Finding it hard to get that student-debt monkey off your back? You're not the only one.
A study in the January edition of Social Science & Medicine has found evidence that high levels of student debt are linked to negative psychological impacts like depression, stress and generally worse mental health.
The study: University of South Carolina researchers surveyed 4,600 students and degree holders ages 25-31, asking them to complete five questions that acted as markers of psychological health. They then took those results and compared them to the levels of student loan debt each respondent held.
The researchers found that even when controlling for factors like income levels or family wealth, "cumulative student loans were significantly and inversely associated with better psychological functioning." They also found an effect for "yearly student loans borrowed," suggesting that both having high levels of debt and taking the large loans out in the first place were stressing the respondents out.
The study also found "occupational trajectories" and "health inequities" were impacted among student debt holders, meaning that loans may be forcing students and graduates off their preferred career paths and to delay getting married or starting a family.
Generation Progress' Lucy Stratton adds that Gallup poll findings from last year showed a 15-point "thriving gap" between indebted and debt-free students, with the indebted students doing worse in four out of five measurements of health.
As the Brookings Institution noted, the study can't tell us whether student loans are more stressful than other kinds of debt. The size of the measured effect was also rather small. But with former students holding an estimated $1.2 trillion in student loan debt across the country, and an average debt load of nearly $30,000,college loans are probably one of the biggest sources of debt-related stress in the country. A recent Federal Reserve survey estimated that student loan debt has increased 250% in the past three decades, even after adjusted for inflation. Americans only owe more on home mortgages.

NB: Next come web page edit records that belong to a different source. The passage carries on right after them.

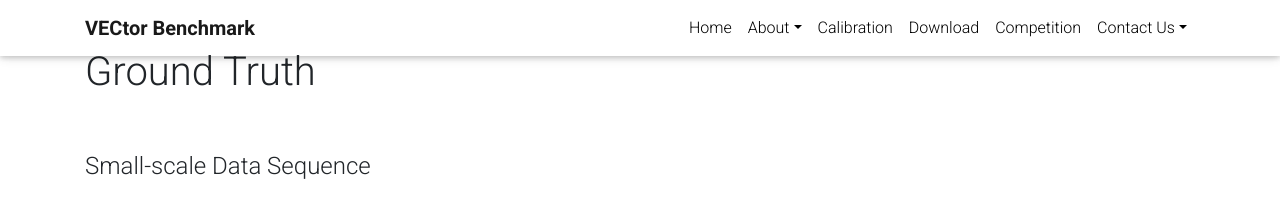
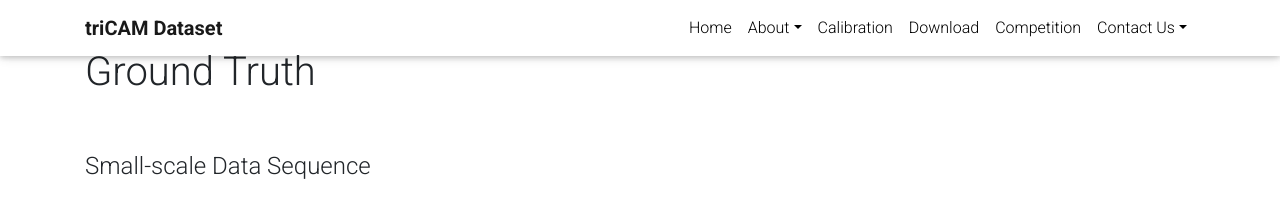
Before and after one commit to anikesadia/triCam-dataset, a Jekyll site: the page about/ground_truth/index.html, which Jekyll copies as it is, in a window 1280 px wide. Shown: the top 210 px of the page. Built offline with Jekyll 4.4.1, drawn with Linux system fonts in a browser that asks for light colours; nearby versions of some CDN libraries; library files that are not in the unit come from our copies; comment, search, counter and statistics services are not loaded; a style sheet for code colours, icons or effects is not loaded.

Commit message:
Update index.html

```diff
--- a/about/ground_truth/index.html
+++ b/about/ground_truth/index.html
@@ -9,18 +9,18 @@
     <meta charset="utf-8">
     <meta name="viewport" content="width=device-width, initial-scale=1, shrink-to-fit=no">
     <meta http-equiv="X-UA-Compatible" content="IE=edge">
-    <title>VECtor Benchmark   | Ground Truth</title>
-    <meta name="author" content="VECtor Benchmark  " />
-    <meta name="description" content="A Versatile Event-Centric Benchmark for Multi-Sensor SLAM.
+    <title>triCAM Dataset   | Ground Truth</title>
+    <meta name="author" content="triCAM Dataset  " />
+    <meta name="description" content="A Real Monocular Multi-modal Event-based Pedestrian Dataset.
 " />
-    <meta name="keywords" content="VECtor Benchmark, Event-based, Multi-Sensor, Dataset" />
+    <meta name="keywords" content="triCAM Dataset, Event-based, Multi-Sensor, Dataset" />
 
     <!-- OpenGraph -->
-    <meta property="og:site_name" content="VECtor Benchmark  " />
+    <meta property="og:site_name" content="triCAM Dataset  " />
     <meta property="og:type" content="website" />
-    <meta property="og:title" content="VECtor Benchmark   | Ground Truth" />
-    <meta property="og:url" content="http://localhost:4000/vector/about/ground_truth/" />
-    <meta property="og:description" content="A Versatile Event-Centric Benchmark for Multi-Sensor SLAM.
+    <meta property="og:title" content="triCAM Dataset   | Ground Truth" />
+    <meta property="og:url" content="http://localhost:4000/triCAM-dataset/about/ground_truth/" />
+    <meta property="og:description" content="A Real Monocular Multi-modal Event-based Pedestrian Dataset.
 " />
 
     <meta property="og:locale" content="en" />
@@ -28,7 +28,7 @@
     <!-- Twitter card -->
     <meta name="twitter:card" content="summary" />
     <meta name="twitter:title" content="Ground Truth" />
-    <meta name="twitter:description" content="A Versatile Event-Centric Benchmark for Multi-Sensor SLAM.
+    <meta name="twitter:description" content="A Real Monocular Multi-modal Event-based Pedestrian Dataset.
 " />
 
 
@@ -39,15 +39,15 @@
         "author":
         {
           "@type": "Person",
-          "name": "VECtor Benchmark  "
+          "name": "triCAM Dataset  "
         },
-        "url": "http://localhost:4000/vector/about/ground_truth/",
+        "url": "http://localhost:4000/triCAM-dataset/about/ground_truth/",
         "@type": "WebSite",
-        "description": "A Versatile Event-Centric Benchmark for Multi-Sensor SLAM.
+        "description": "A Real Monocular Multi-modal Event-based Pedestrian Dataset.
 ",
         "headline": "Ground Truth",
         "sameAs": ["https://star-datasets.github.io/", "https://mpl.sist.shanghaitech.edu.cn/"],
-        "name": "VECtor Benchmark  ",
+        "name": "triCAM Dataset  ",
         "@context": "https://schema.org"
       }
     </script>
@@ -67,10 +67,10 @@
 
     <!-- Styles -->
 
-    <link rel="shortcut icon" href="/vector/assets/img/mpl_icon.png"/>
+    <link rel="shortcut icon" href="/triCAM-dataset/assets/img/mpl_icon.png"/>
 
-    <link rel="stylesheet" href="/vector/assets/css/main.css">
-    <link rel="canonical" href="http://localhost:4000/vector/about/ground_truth/">
+    <link rel="stylesheet" href="/triCAM-dataset/assets/css/main.css">
+    <link rel="canonical" href="http://localhost:4000/triCAM-dataset/about/ground_truth/">
 
     <!-- Dark Mode -->
 
@@ -86,7 +86,7 @@
       <!-- Nav Bar -->
       <nav id="navbar" class="navbar navbar-light navbar-expand-sm fixed-top">
         <div class="container">
-          <a class="navbar-brand title font-weight-lighter" href="http://localhost:4000/vector/"><span class="font-weight-bold">VECtor Benchmark</span>   </a>
+          <a class="navbar-brand title font-weight-lighter" href="http://localhost:4000/triCAM-dataset/"><span class="font-weight-bold">triCAM Dataset</span>   </a>
           <!-- Navbar Toggle -->
           <button class="navbar-toggler collapsed ml-auto" type="button" data-toggle="collapse" data-target="#navbarNav" aria-controls="navbarNav" aria-expanded="false" aria-label="Toggle navigation">
             <span class="sr-only">Toggle navigation</span>
@@ -100,28 +100,28 @@
 
               <!-- Home -->
               <li class="nav-item ">
-                <a class="nav-link" href="/vector/">Home</a>
+                <a class="nav-link" href="/triCAM-dataset/">Home</a>
               </li>
 
               <!-- Other pages -->
                 <li class="nav-item dropdown ">
                   <a class="nav-link dropdown-toggle" href="#" id="navbarDropdown" role="button" data-toggle="dropdown" aria-haspopup="true" aria-expanded="false">About</a>
                   <div class="dropdown-menu dropdown-menu-right" aria-labelledby="navbarDropdown">
-                    <a class="dropdown-item" href="/vector/about/sensor/">Sensor Suite</a>
+                    <a class="dropdown-item" href="/triCAM-dataset/about/sensor/">Sensor Suite</a>
                     <div class="dropdown-divider"></div>
-                    <a class="dropdown-item" href="/vector/about/synchronization/">Synchronization</a>
+                    <a class="dropdown-item" href="/triCAM-dataset/about/synchronization/">Synchronization</a>
                     <div class="dropdown-divider"></div>
-                    <a class="dropdown-item" href="/vector/about/ground_truth/">Ground Truth</a>
+                    <a class="dropdown-item" href="/triCAM-dataset/about/ground_truth/">Ground Truth</a>
                   </div>
                 </li>
                 <li class="nav-item ">
-                  <a class="nav-link" href="/vector/calibration/">Calibration</a>
+                  <a class="nav-link" href="/triCAM-dataset/calibration/">Calibration</a>
                 </li>
                 <li class="nav-item ">
-                  <a class="nav-link" href="/vector/download/">Download</a>
+                  <a class="nav-link" href="/triCAM-dataset/download/">Download</a>
                 </li>
                 <li class="nav-item ">
-                  <a class="nav-link" href="/vector/competition/">Competition</a>
+                  <a class="nav-link" href="/triCAM-dataset/competition/">Competition</a>
                 </li>
                 <li class="nav-item dropdown ">
                   <a class="nav-link dropdown-toggle" href="#" id="navbarDropdown" role="button" data-toggle="dropdown" aria-haspopup="true" aria-expanded="false">Contact Us</a>
@@ -154,7 +154,7 @@
 
 <p><br></p>
 
-<p>The small-scale data sequences are recorded inside a 5m x 5m x 3m <a href="https://optitrack.com/" target="_blank" rel="noopener noreferrer">MoCap</a> arena, which has sub-millimeter accuracy, a frequency of 120Hz, and six DoF. Note that the ground truth presented on the <a href="/vector/download">download page</a> are raw MoCap readings, hence further applying the <a href="/vector/calibration">hand-eye calibration result</a> is needed if you want to transform onto the regular camera frame.</p>
+<p>The small-scale data sequences are recorded inside a 5m x 5m x 3m <a href="https://optitrack.com/" target="_blank" rel="noopener noreferrer">MoCap</a> arena, which has sub-millimeter accuracy, a frequency of 120Hz, and six DoF. Note that the ground truth presented on the <a href="/triCAM-dataset/download">download page</a> are raw MoCap readings, hence further applying the <a href="/triCAM-dataset/calibration">hand-eye calibration result</a> is needed if you want to transform onto the regular camera frame.</p>
 
 <p><br></p>
 
@@ -172,13 +172,13 @@
 
   <picture>
   	<!-- Ensure image got properly displayed (issue #537) -->
-    <!-- <source media="(max-width: 480px)" srcset="/vector/assets/img/bme-480.webp" />
-    <source media="(max-width: 800px)" srcset="/vector/assets/img/bme-800.webp" />
-    <source media="(max-width: 1400px)" srcset="/vector/assets/img/bme-1400.webp" />
+    <!-- <source media="(max-width: 480px)" srcset="/triCAM-dataset/assets/img/bme-480.webp" />
+    <source media="(max-width: 800px)" srcset="/triCAM-dataset/assets/img/bme-800.webp" />
+    <source media="(max-width: 1400px)" srcset="/triCAM-dataset/assets/img/bme-1400.webp" />
     -->
 
     <!-- Fallback to the original file -->
-    <img class="img-fluid rounded z-depth-1" src="/vector/assets/img/bme.png" title="bme_gt">
+    <img class="img-fluid rounded z-depth-1" src="/triCAM-dataset/assets/img/bme.png" title="bme_gt">
 
   </picture>
 
@@ -187,7 +187,7 @@
     </div>
 </div>
 <div class="caption">
-An example of a laser-based reconstruction of the whole environment for <a href="/vector/download">units</a> data sequences.
+An example of a laser-based reconstruction of the whole environment for <a href="/triCAM-dataset/download">units</a> data sequences.
 </div>
 
           </article>
@@ -215,12 +215,12 @@
     <!-- Masonry & imagesLoaded -->
   <script defer src="https://cdn.jsdelivr.net/npm/masonry-layout@4.2.2/dist/masonry.pkgd.min.js" integrity="sha256-Nn1q/fx0H7SNLZMQ5Hw5JLaTRZp0yILA/FRexe19VdI=" crossorigin="anonymous"></script>
   <script defer src="https://cdn.jsdelivr.net/npm/imagesloaded@4/imagesloaded.pkgd.min.js"></script>
-  <script defer src="/vector/assets/js/masonry.js" type="text/javascript"></script>
+  <script defer src="/triCAM-dataset/assets/js/masonry.js" type="text/javascript"></script>
 
   <!-- Medium Zoom JS -->
   <script src="https://cdn.jsdelivr.net/npm/medium-zoom@1.0.6/dist/medium-zoom.min.js" integrity="sha256-EdPgYcPk/IIrw7FYeuJQexva49pVRZNmt3LculEr7zM=" crossorigin="anonymous"></script>
-  <script src="/vector/assets/js/zoom.js"></script><!-- Load Common JS -->
-  <script src="/vector/assets/js/common.js"></script>
+  <script src="/triCAM-dataset/assets/js/zoom.js"></script><!-- Load Common JS -->
+  <script src="/triCAM-dataset/assets/js/common.js"></script>
 
     <!-- MathJax -->
   <script type="text/javascript">
```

"We are speculating that part of the reason that these types of loans are so stressful is the fact that you cannot defer them, they follow you for the rest of your life until you pay them off," lead author Katrina Walsemann told ScienceDaily. "We speculate that the American middle class is suffering the most from post-graduation debt, since they do not qualify for governmental assistance, nor is their family able to take on the bulk of the costs associated with college."
Why you should care: Knowing that research is proving student loans are so stressful they have negative impacts on the mind and body isn't going to help them go away. But it is slightly comforting to know that stressed-out loan holders are in good company: the rest of their generation. If paying back student loans is a constant shadow over your life, at least you're not alone.
But with the number of 25-year-olds with student loan debt now around 45%, up from 25% a decade ago, entering adulthood is becoming a more challenging task for the legions of graduates who are hindered by seemingly insurmountable levels of debt. Paying off those loans comes at the cost of other things young Americans might want to do, such as saving for retirement. It's a bad situation to be in, and one that seems to be getting worse, not better.